EXERCISE INSTRUCTIONS → Each entry must be printed again without a single change.

DATASET EXTRACT →
......
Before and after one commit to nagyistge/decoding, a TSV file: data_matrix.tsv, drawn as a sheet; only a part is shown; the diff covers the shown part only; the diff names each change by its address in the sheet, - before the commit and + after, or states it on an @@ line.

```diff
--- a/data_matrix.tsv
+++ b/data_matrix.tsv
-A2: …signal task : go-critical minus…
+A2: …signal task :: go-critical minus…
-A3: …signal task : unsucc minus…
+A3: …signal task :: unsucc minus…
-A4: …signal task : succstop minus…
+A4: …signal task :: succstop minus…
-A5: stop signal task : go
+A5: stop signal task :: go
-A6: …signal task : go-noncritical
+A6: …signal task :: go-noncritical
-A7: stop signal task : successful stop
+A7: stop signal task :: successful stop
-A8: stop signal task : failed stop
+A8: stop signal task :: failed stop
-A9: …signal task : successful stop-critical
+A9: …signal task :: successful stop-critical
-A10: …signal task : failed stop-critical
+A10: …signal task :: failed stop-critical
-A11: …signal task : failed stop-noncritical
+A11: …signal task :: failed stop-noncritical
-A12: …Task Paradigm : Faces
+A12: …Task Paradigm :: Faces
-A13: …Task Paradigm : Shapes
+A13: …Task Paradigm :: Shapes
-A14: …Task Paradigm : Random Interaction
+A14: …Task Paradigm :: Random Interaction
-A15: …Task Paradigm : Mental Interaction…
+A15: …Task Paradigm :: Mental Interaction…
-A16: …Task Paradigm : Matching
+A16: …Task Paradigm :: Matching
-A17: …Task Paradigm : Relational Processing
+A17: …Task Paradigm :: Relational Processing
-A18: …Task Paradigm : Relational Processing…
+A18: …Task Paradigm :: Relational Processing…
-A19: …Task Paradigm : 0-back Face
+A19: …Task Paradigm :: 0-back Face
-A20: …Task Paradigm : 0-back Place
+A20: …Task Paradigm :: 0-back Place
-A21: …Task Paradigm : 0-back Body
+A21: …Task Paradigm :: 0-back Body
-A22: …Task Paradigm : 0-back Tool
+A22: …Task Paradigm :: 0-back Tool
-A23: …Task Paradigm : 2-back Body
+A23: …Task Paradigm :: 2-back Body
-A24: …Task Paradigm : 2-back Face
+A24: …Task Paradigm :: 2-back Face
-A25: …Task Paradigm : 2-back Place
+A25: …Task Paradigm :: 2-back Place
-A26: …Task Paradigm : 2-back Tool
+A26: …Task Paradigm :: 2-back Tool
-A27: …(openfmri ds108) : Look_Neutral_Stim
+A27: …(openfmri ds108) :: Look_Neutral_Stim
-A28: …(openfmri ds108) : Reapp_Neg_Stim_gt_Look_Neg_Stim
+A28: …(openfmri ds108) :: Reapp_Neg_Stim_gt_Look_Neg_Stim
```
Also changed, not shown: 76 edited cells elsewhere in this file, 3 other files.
......
ANSWER FOR THIS EXERCISE →
Before and after one commit to nagyistge/decoding, a TSV file: data_matrix.tsv, drawn as a sheet; only a part is shown; the diff covers the shown part only; the diff names each change by its address in the sheet, - before the commit and + after, or states it on an @@ line.

```diff
--- a/data_matrix.tsv
+++ b/data_matrix.tsv
-A2: …signal task : go-critical minus…
+A2: …signal task :: go-critical minus…
-A3: …signal task : unsucc minus…
+A3: …signal task :: unsucc minus…
-A4: …signal task : succstop minus…
+A4: …signal task :: succstop minus…
-A5: stop signal task : go
+A5: stop signal task :: go
-A6: …signal task : go-noncritical
+A6: …signal task :: go-noncritical
-A7: stop signal task : successful stop
+A7: stop signal task :: successful stop
-A8: stop signal task : failed stop
+A8: stop signal task :: failed stop
-A9: …signal task : successful stop-critical
+A9: …signal task :: successful stop-critical
-A10: …signal task : failed stop-critical
+A10: …signal task :: failed stop-critical
-A11: …signal task : failed stop-noncritical
+A11: …signal task :: failed stop-noncritical
-A12: …Task Paradigm : Faces
+A12: …Task Paradigm :: Faces
-A13: …Task Paradigm : Shapes
+A13: …Task Paradigm :: Shapes
-A14: …Task Paradigm : Random Interaction
+A14: …Task Paradigm :: Random Interaction
-A15: …Task Paradigm : Mental Interaction…
+A15: …Task Paradigm :: Mental Interaction…
-A16: …Task Paradigm : Matching
+A16: …Task Paradigm :: Matching
-A17: …Task Paradigm : Relational Processing
+A17: …Task Paradigm :: Relational Processing
-A18: …Task Paradigm : Relational Processing…
+A18: …Task Paradigm :: Relational Processing…
-A19: …Task Paradigm : 0-back Face
+A19: …Task Paradigm :: 0-back Face
-A20: …Task Paradigm : 0-back Place
+A20: …Task Paradigm :: 0-back Place
-A21: …Task Paradigm : 0-back Body
+A21: …Task Paradigm :: 0-back Body
-A22: …Task Paradigm : 0-back Tool
+A22: …Task Paradigm :: 0-back Tool
-A23: …Task Paradigm : 2-back Body
+A23: …Task Paradigm :: 2-back Body
-A24: …Task Paradigm : 2-back Face
+A24: …Task Paradigm :: 2-back Face
-A25: …Task Paradigm : 2-back Place
+A25: …Task Paradigm :: 2-back Place
-A26: …Task Paradigm : 2-back Tool
+A26: …Task Paradigm :: 2-back Tool
-A27: …(openfmri ds108) : Look_Neutral_Stim
+A27: …(openfmri ds108) :: Look_Neutral_Stim
-A28: …(openfmri ds108) : Reapp_Neg_Stim_gt_Look_Neg_Stim
+A28: …(openfmri ds108) :: Reapp_Neg_Stim_gt_Look_Neg_Stim
```
Also changed, not shown: 76 edited cells elsewhere in this file, 3 other files.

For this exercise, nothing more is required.